* _WHAT IS EXPECTED_:
Report each line from the listing that the string "pivot" appears in.
BEGIN AVAILABLE DATA
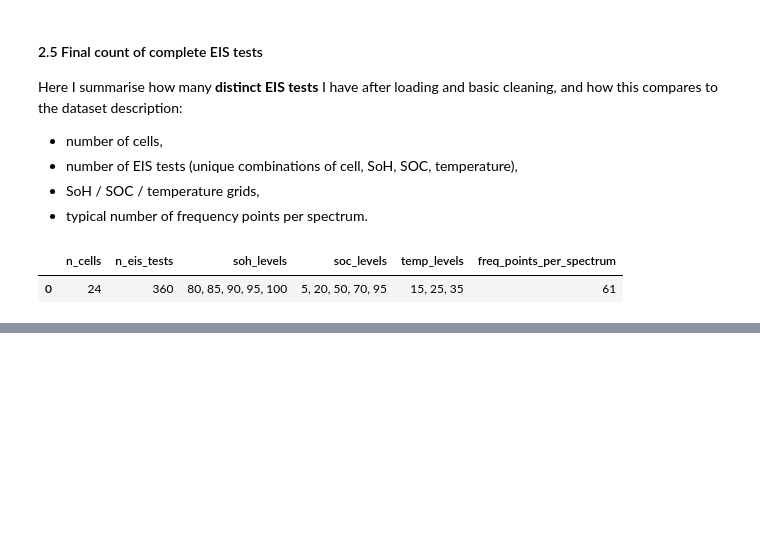
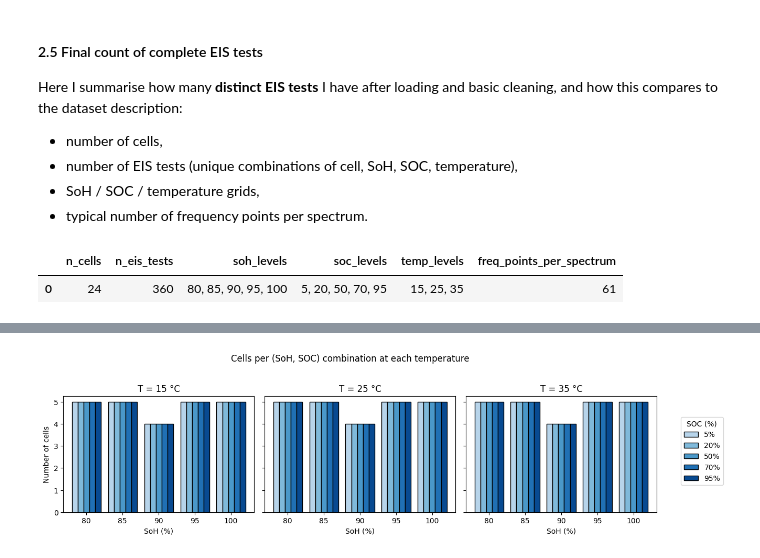
Before and after one commit to ChouaibB/battery-diagnostics-impedance-ml-examples, a Jupyter notebook: notebooks/02_SoH_from_EIS.ipynb, the cells around one changed output, grey strips where cells are left out. Cells and saved outputs as stored; diff of their text form; code cells hidden in the pictures; blank space fills up the shorter version.

```diff
--- a/notebooks/02_SoH_from_EIS.ipynb
+++ b/notebooks/02_SoH_from_EIS.ipynb
@@ -303,0 +354,74 @@ summary_table
+# %%
+# Counts per (SoH, SOC, T)
+grid_counts = (
+    tests_df
+    .groupby(["soh_pct", "soc_pct", "temp_c"])["cell_id"]
+    .nunique()
+    .rename("n_cells")
+    .reset_index()
+)
+
+soh_levels = sorted(grid_counts["soh_pct"].unique())
+soc_levels = sorted(grid_counts["soc_pct"].unique())
+temp_levels = sorted(grid_counts["temp_c"].unique())
+
+import numpy as np
+import matplotlib.pyplot as plt
+
+n_temp = len(temp_levels)
+fig, axes = plt.subplots(1, n_temp, figsize=(4 * n_temp, 3.5), sharey=True)
+
+if n_temp == 1:
+    axes = [axes]
+
+x = np.arange(len(soh_levels))        # SoH positions on x-axis
+width = 0.8 / len(soc_levels)         # total width 0.8, split over SOC levels
+
+# Color gradient for SOC (avoid very light colors)
+cmap = plt.get_cmap("Blues")
+color_positions = np.linspace(0.3, 0.9, len(soc_levels))  # darker to lighter blues
+soc_colors = {soc: cmap(pos) for soc, pos in zip(soc_levels, color_positions)}
+
+for ax, temp in zip(axes, temp_levels):
+    sub = grid_counts[grid_counts["temp_c"] == temp]
+
+    # pivot to SoH x SOC → n_cells
+    pivot = (
+        sub.pivot(index="soh_pct", columns="soc_pct", values="n_cells")
+        .reindex(index=soh_levels, columns=soc_levels)
+        .fillna(0)
+    )
+
+    for i, soc in enumerate(soc_levels):
+        counts = pivot[soc].values
+        ax.bar(
+            x + (i - len(soc_levels) / 2 + 0.5) * width,
+            counts,
+            width,
+            label=f"{soc}%",
+            color=soc_colors[soc],
+            edgecolor="black",
+        )
+
+    ax.set_xticks(x)
+    ax.set_xticklabels(soh_levels)
+    ax.set_xlabel("SoH (%)")
+    ax.set_title(f"T = {temp} °C")
+
+axes[0].set_ylabel("Number of cells")
+
+# Shared legend on the right, vertical
+handles, labels = axes[-1].get_legend_handles_labels()
+fig.legend(
+    handles,
+    labels,
+    title="SOC (%)",
+    loc="center left",
+    bbox_to_anchor=(1.02, 0.5),
+    ncol=1,
+)
+
+fig.suptitle("Cells per (SoH, SOC) combination at each temperature", y=1.03)
+fig.tight_layout()
+# %% [output]
+[figure, added]
```
Also changed, not shown: parts of 2 cells of this notebook.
END AVAILABLE DATA
* _RESULT OF THIS EXERCISE_:
+    # pivot to SoH x SOC → n_cells
+    pivot = (
+        sub.pivot(index="soh_pct", columns="soc_pct", values="n_cells")
+        counts = pivot[soc].values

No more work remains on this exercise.